“As students prepare their application, to tell their unique story, we encourage them to be purposeful in crafting their candidacy. This leaves them with more choice and control over how they present their strengths and contributions to the admissions team.
About Alicia Linsey: Alicia Linsey is the Pre-K-12 Director of Counseling for Bedford Public Schools. Alicia has worked in school and college counseling for more than 20 years, with a special focus on student mental health. She serves on the National College Fair Committee and as Chair of the Boston National College Fair for the National Association for College Admission Counseling (NACAC). She holds a MA in Counseling Psychology from Boston College and a College Counseling Certification from UCLA. Alicia was an advisory board member for the college resource book, “The Secrets to Picking a College (And Getting In!),” published in October 2015.
Jen Rosier of PrepU, regarding testing
“I really feel for the current seniors and juniors and their families who are trying to navigate the college admissions process during the pandemic. On top of financial stressors that many families are experiencing, we have the uncertainty of standardized testing and test-optional policies to contend with, leaving so many students questioning their best paths.
“The new test-optional policies of many institutions are in many ways a good thing for students and families, as these policies take a small step toward leveling out access and inequities and encouraging admissions committees to look beyond the numbers to see each student’s complete potential. And, I am particularly happy about the recent elimination of SAT Subject Tests, as this decision eliminates unnecessary stress and additional testing for students!
“So here’s my advice for students: It is always important to note that scores have always been just one piece of the college admissions puzzle, and the admissions process is your chance to highlight your passions and strengths. I agree with Alicia- your application is your chance to tell your story- and if that story includes strong test scores – or scores that meet or exceed the mean accepted scores for your target schools- they can be an asset in your application. Try to think about the current test-optional policies as empowering; for those schools that retain these test-optional policies for the class of 2022 and beyond, you have the power to choose whether to submit your scores or not! You’re in the driver’s seat!
“In general, I think most college-bound students, but not all, should give SATs or ACTs their best shot, since scores can be an asset in both admission and scholarships, and since we don’t know for sure which schools will retain this year’s test-optional policies. That said, every student should work with a trusted resource such as a guidance counselor or professional advisor to map out an individual plan!
“A few more thoughts:
“Grades will always be most important and should always be your priority.
“If you have extra time on your hands during the pandemic, pursue your own projects! Try something new, take an online course, research something that interests you. These things will be cool stories to tell in your applications!

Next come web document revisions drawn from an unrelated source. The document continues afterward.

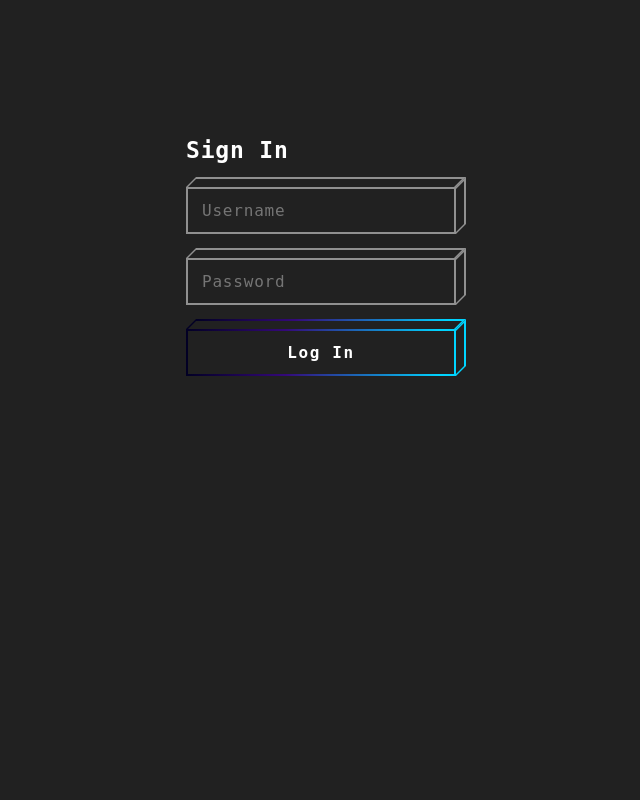
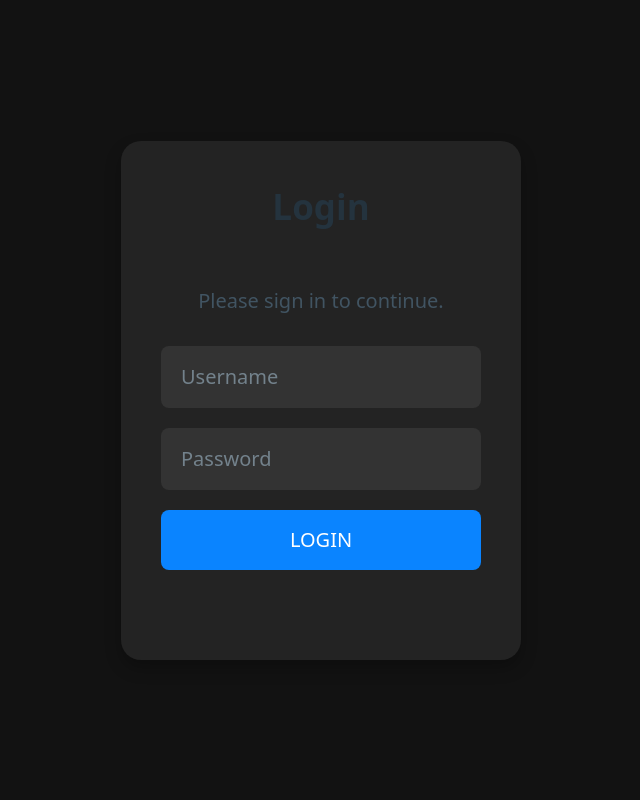
Before and after one commit to shawnmcgee/degen-predicts, a Flask app: page / in a window 1280 px wide. Shown: the whole page, without its empty margins (319-959 px from the left). Run offline with Flask 3, Linux system fonts and the light colour scheme; parts of the project's set-up code (start-up, migrations or seed data) failed here and were passed over.

Commit message:
Update login and games UI. Adjust API Call to include alternate bookmaker. Display puck drop time for each game.

```diff
--- a/requirements.txt
+++ b/requirements.txt
@@ -11,3 +11,4 @@ tqdm
 boto3
 lxml==5.1.0
 pyarrow==15.0.0
+pytz
--- a/static/content/site.css
+++ b/static/content/site.css
@@ -1,263 +1,96 @@
+/* Global Styles for Dark Mode */
 body {
-    padding-top: 50px;
-    padding-bottom: 20px;
+    background-color: #121212; /* Dark background for the body */
+    color: #ffffff; /* Light text for better readability */
 }
 
-/* Set padding to keep content from hitting the edges */
-.body-content {
-    padding-left: 15px;
-    padding-right: 15px;
+.games-container {
+    padding-top: 60px;
+    display: flex;
+    flex-wrap: wrap;
+    justify-content: space-around;
+    gap: 20px; /* Adjust the space between cards */
 }
 
-/* Set width on the form input elements since they're 100% wide by default */
-input,
-select,
-textarea {
-    max-width: 280px;
+.game-card {
+    background: #1e1e1e; /* Dark background for cards */
+    color: #fff; /* Light text color */
+    border-radius: 8px;
+    box-shadow: 0 4px 8px rgba(0, 0, 0, 0.1);
+    padding: 20px;
+    width: calc(100% / 3 - 40px); /* Three cards per row, adjust the gap as needed */
+    margin: 10px;
+    text-align: center;
 }
 
-/* styles for validation helpers */
-.field-validation-error {
-    color: #b94a48;
-}
-
-.field-validation-valid {
-    display: none;
-}
-
-input.input-validation-error {
-    border: 1px solid #b94a48;
-}
-
-input[type="checkbox"].input-validation-error {
-    border: 0 none;
-}
-
-.validation-summary-errors {
-    color: #b94a48;
-}
-
-.validation-summary-valid {
-    display: none;
-}
-
-.game-info {
-    align-items: center;
-    justify-content: space-between;
+.team {
+    margin-bottom: 20px;
 }
 
 .team-logo {
-    width: auto;
-    max-height: 80px; /* Adjust as needed */
+    width: 80px; /* Adjust the size of the logos */
+    height: auto;
     margin-bottom: 10px;
-    float: left;
 }
 
-.team-logo2 {
-    width: auto;
-    max-height: 80px; /* Adjust as needed */
+.team-name {
+    display: block;
+    font-size: 1.2rem;
+    font-weight: bold;
     margin-bottom: 10px;
-    float: right;
 }
 
-.chance-of-winning {
-    font-size: 18px; /* Adjust as needed */
-    font-weight: bold;
-    color: #555; /* Adjust as needed */
+.game-details {
+    margin-bottom: 20px;
 }
 
-.starter, .source {
-    font-size: 14px; /* Adjust as needed */
+.line-total, .predicted-total, .game-time {
+    margin-bottom: 5px;
+    font-size: 0.9rem;
 }
 
-.vs-column .game-time {
-    margin-bottom: 5px;
-}
-
-.vs-indicator {
-    font-size: 24px; /* Adjust as needed */
-    font-weight: bold;
-    margin: 10px 0;
-}
-
-.preview {
-    font-size: 16px;
-}
-
-/* Responsive adjustments */
 @media (max-width: 768px) {
-    .game-info {
+    .games-container {
         flex-direction: column;
+        align-items: center;
     }
 
-    .vs-column .game-time, .vs-indicator, .preview {
-        display: none; /* Hide these elements on smaller screens if needed */
+    .game-card {
+        width: 90%; /* Full width on smaller screens */
     }
 }
 
-/*New code below here */
-*, ::after, ::before {
-    box-sizing: border-box;
+/* Login Form Container */
+.form {
+    width: 100%;
+    max-width: 400px; /* Maximum width of the form */
+    padding: 20px;
+    margin: auto;
+    text-align: center;
+    background: #1e1e1e;
+    border-radius: 10px;
+    box-shadow: 0 4px 8px rgba(0, 0, 0, 0.5);
 }
 
-body {
-    background-color: #212121;
+/* Ensuring Input Fields are Clearly Visible */
+.form .control input {
+    width: 100%;
+    padding: 10px;
+    margin-bottom: 20px;
+    background-color: #333;
+    border: 1px solid #444;
     color: #fff;
-    font-family: monospace, serif;
-    letter-spacing: 0.05em;
+    font-size: 1rem;
 }
 
-h1 {
-    font-size: 23px;
+@media (max-width: 768px) {
+    .login-container {
+        width: 95%;
+    }
 }
 
-.form {
-    width: 300px;
-    padding: 64px 15px 24px;
-    margin: 0 auto;
+/* Additional adjustments for overall layout and visibility */
+.credits {
+    font-size: smaller; /* Make credits less obtrusive on small screens */
+    padding: 10px;
 }
-
-    .form .control {
-        margin: 0 0 24px;
-    }
-
-        .form .control input {
-            width: 100%;
-            padding: 14px 16px;
-            border: 0;
-            background: transparent;
-            color: #fff;
-            font-family: monospace, serif;
-            letter-spacing: 0.05em;
-            font-size: 16px;
-        }
-
-            .form .control input:hover, .form .control input:focus {
-                outline: none;
-                border: 0;
-            }
-
-    .form .btn {
-        width: 100%;
-        display: block;
-        padding: 14px 16px;
-        background: transparent;
-        outline: none;
-        border: 0;
-        color: #fff;
-        letter-spacing: 0.1em;
-        font-weight: bold;
-        font-family: monospace;
-        font-size: 16px;
-    }
-
-.block-cube {
-    position: relative;
-}
-
-    .block-cube .bg-top {
-        position: absolute;
-        height: 10px;
-        background: #020024;
-        background: linear-gradient(90deg, rgba(2, 0, 36, 1) 0%, rgba(52, 9, 121, 1) 37%, rgba(0, 212, 255, 1) 94%);
-        bottom: 100%;
-        left: 5px;
-        right: -5px;
-        transform: skew(-45deg, 0);
-        margin: 0;
-    }
-
-        .block-cube .bg-top .bg-inner {
-            bottom: 0;
-        }
-
-    .block-cube .bg {
-        position: absolute;
-        left: 0;
-        top: 0;
-        right: 0;
-        bottom: 0;
-        background: #020024;
-        background: linear-gradient(90deg, rgba(2, 0, 36, 1) 0%, rgba(52, 9, 121, 1) 37%, rgba(0, 212, 255, 1) 94%);
-    }
-
-    .block-cube .bg-right {
-        position: absolute;
-        background: #020024;
-        background: rgba(0, 212, 255, 1);
-        top: -5px;
-        z-index: 0;
-        bottom: 5px;
-        width: 10px;
-        left: 100%;
-        transform: skew(0, -45deg);
-    }
-
-        .block-cube .bg-right .bg-inner {
-            left: 0;
-        }
-
-    .block-cube .bg .bg-inner {
-        transition: all 0.2s ease-in-out;
-    }
-
-    .block-cube .bg-inner {
-        background: #212121;
-        position: absolute;
-        left: 2px;
-        top: 2px;
-        right: 2px;
-        bottom: 2px;
-    }
-
-    .block-cube .text {
-        position: relative;
-        z-index: 2;
-    }
-
-    .block-cube.block-input input {
-        position: relative;
-        z-index: 2;
-    }
-
-        .block-cube.block-input input:focus ~ .bg-right .bg-inner, .block-cube.block-input input:focus ~ .bg-top .bg-inner, .block-cube.block-input input:focus ~ .bg-inner .bg-inner {
-            top: 100%;
-            background: rgba(255, 255, 255, 0.5);
-        }
-
-    .block-cube.block-input .bg-top, .block-cube.block-input .bg-right, .block-cube.block-input .bg {
-        background: rgba(255, 255, 255, 0.5);
-        transition: background 0.2s ease-in-out;
-    }
-
-        .block-cube.block-input .bg-right .bg-inner, .block-cube.block-input .bg-top .bg-inner {
-            transition: all 0.2s ease-in-out;
-        }
-
-    .block-cube.block-input:focus .bg-top, .block-cube.block-input:hover .bg-top, .block-cube.block-input:focus .bg-right, .block-cube.block-input:hover .bg-right, .block-cube.block-input:focus .bg, .block-cube.block-input:hover .bg {
-        background: rgba(255, 255, 255, 0.8);
-    }
-
-    .block-cube.block-cube-hover:focus .bg .bg-inner, .block-cube.block-cube-hover:hover .bg .bg-inner {
-        top: 100%;
-    }
-
-.credits {
-    position: fixed;
-    left: 0;
-    bottom: 0;
-    padding: 15px 15px;
-    width: 100%;
-    z-index: 111;
-}
-
-    .credits a {
-        opacity: 0.6;
-        color: #fff;
-        font-size: 11px;
-        text-decoration: none;
-    }
-
-        .credits a:hover {
-            opacity: 1;
-        }
--- a/templates/login.html
+++ b/templates/login.html
@@ -1,52 +1,71 @@
 <!DOCTYPE html>
-<html>
+<html lang="en">
 <head>
+    <meta charset="UTF-8">
+    <meta name="viewport" content="width=device-width, initial-scale=1">
     <title>Login Page</title>
-    <link rel="stylesheet" type="text/css" href="{{ url_for('static', filename='content/site.css') }}" /> <!-- Ensure the CSS file path is correct -->
-    <!-- Add any additional CSS or JS you need here -->
+    <link rel="stylesheet" href="https://cdn.jsdelivr.net/npm/@picocss/pico@1/css/pico.min.css">
+    <style>
+        body, html {
+            height: 100%;
+            display: flex;
+            justify-content: center;
+            align-items: center;
+            background-color: #121212;
+            color: white;
+        }
+
+        .login-container {
+            width: 90%;
+            max-width: 400px;
+            padding: 2em;
+            margin: auto;
+            background: #232323;
+            border-radius: 20px;
+            box-shadow: 0 8px 16px rgba(0, 0, 0, 0.25);
+        }
+
+        h2, p {
+            text-align: center;
+        }
+
+        form {
+            display: flex;
+            flex-direction: column;
+        }
+
+        input {
+            margin-bottom: 1rem;
+            padding: 0.75rem;
+            border: none;
+            border-radius: 8px;
+            background-color: #333;
+            color: white;
+        }
+
+        button {
+            padding: 0.75rem;
+            border-radius: 8px;
+            border: none;
+            background-color: #0a84ff;
+            color: white;
+            cursor: pointer;
+            transition: background-color 0.3s;
+        }
+
+        button:hover {
+            background-color: #0060df;
+        }
+    </style>
 </head>
 <body>
-    <div class="form" autocomplete="off">
-        <div class="control">
-            <h1>Sign In</h1>
-        </div>
+    <div class="login-container">
+        <h2>Login</h2>
+        <p>Please sign in to continue.</p>
         <form action="/login" method="post">
-            <div class="control block-cube block-input">
-                <input type="text" name="username" placeholder="Username" required />
-                <div class="bg-top">
-                    <div class="bg-inner"></div>
-                </div>
-                <div class="bg-right">
-                    <div class="bg-inner"></div>
-                </div>
-                <div class="bg">
-                    <div class="bg-inner"></div>
-                </div>
-            </div>
-            <div class="control block-cube block-input">
-                <input type="password" name="password" placeholder="Password" required />
-                <div class="bg-top">
-                    <div class="bg-inner"></div>
-                </div>
-                <div class="bg-right">
-                    <div class="bg-inner"></div>
-                </div>
-                <div class="bg">
-                    <div class="bg-inner"></div>
-                </div>
-            </div>
-            <button type="submit" class="btn block-cube block-cube-hover">
-                <div class="bg-top">
-                    <div class="bg-inner"></div>
-                </div>
-                <div class="bg-right">
-                    <div class="bg-inner"></div>
-                </div>
-                <div class="bg">
-                    <div class="bg-inner"></div>
-                </div>
-                <div class="text">Log In</div>
-            </button>
+            <input type="text" name="username" placeholder="Username" required>
+            <input type="password" name="password" placeholder="Password" required>
+            <button type="submit">LOGIN</button>
         </form>
     </div>
 </body>
--- a/views.py
+++ b/views.py
@@ -41,7 +41,7 @@ def show_games():
     # Your existing code for showing games
     api_client = current_app.config['API_CLIENT']
     model_predictor = current_app.config['MODEL_PREDICTOR']
-    games = api_client.fetch_odds("icehockey_nhl", "us", "totals", "betonlineag")
+    games = api_client.fetch_odds("icehockey_nhl", "us", "totals", "betonlineag", fallback_bookmaker="betus")
     if games:
         parsed_games = api_client.parse_games(games)
 
@@ -51,6 +51,7 @@ def show_games():
             game["predicted_total_goals"] = prediction
             game["team1_logo"] = url_for('static', filename=TEAM_LOGOS.get(game["home_team"], "Default_logo.png"))
             game["team2_logo"] = url_for('static', filename=TEAM_LOGOS.get(game["away_team"], "default_logo.png"))
+            game["game_time"] = game["commence_time"]
 
         return render_template('games.html', games=parsed_games)
     else:
```
Also changed, not shown: OddsAPICall.py (+19 -4 lines), templates/games.html (+16 -31 lines).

“Prepare for your SATs or ACTs if that makes sense for you.
“If you are taking APs, put your best effort in preparing for these exams, as they may be more important this year.
“Remember, you are shopping for your schools just as much as schools are shopping for students. Focus on the places where you will be happy and successful! “
About Jennifer Rosier: Founder of PrepU Admissions and Test Prep in Bedford. Jen and the team have been helping students navigate college admissions and standardized exams for 25 years. Proud mom of 4 BHS grads.
Next Up, Part II: College Visits and College Fairs in a Pandemic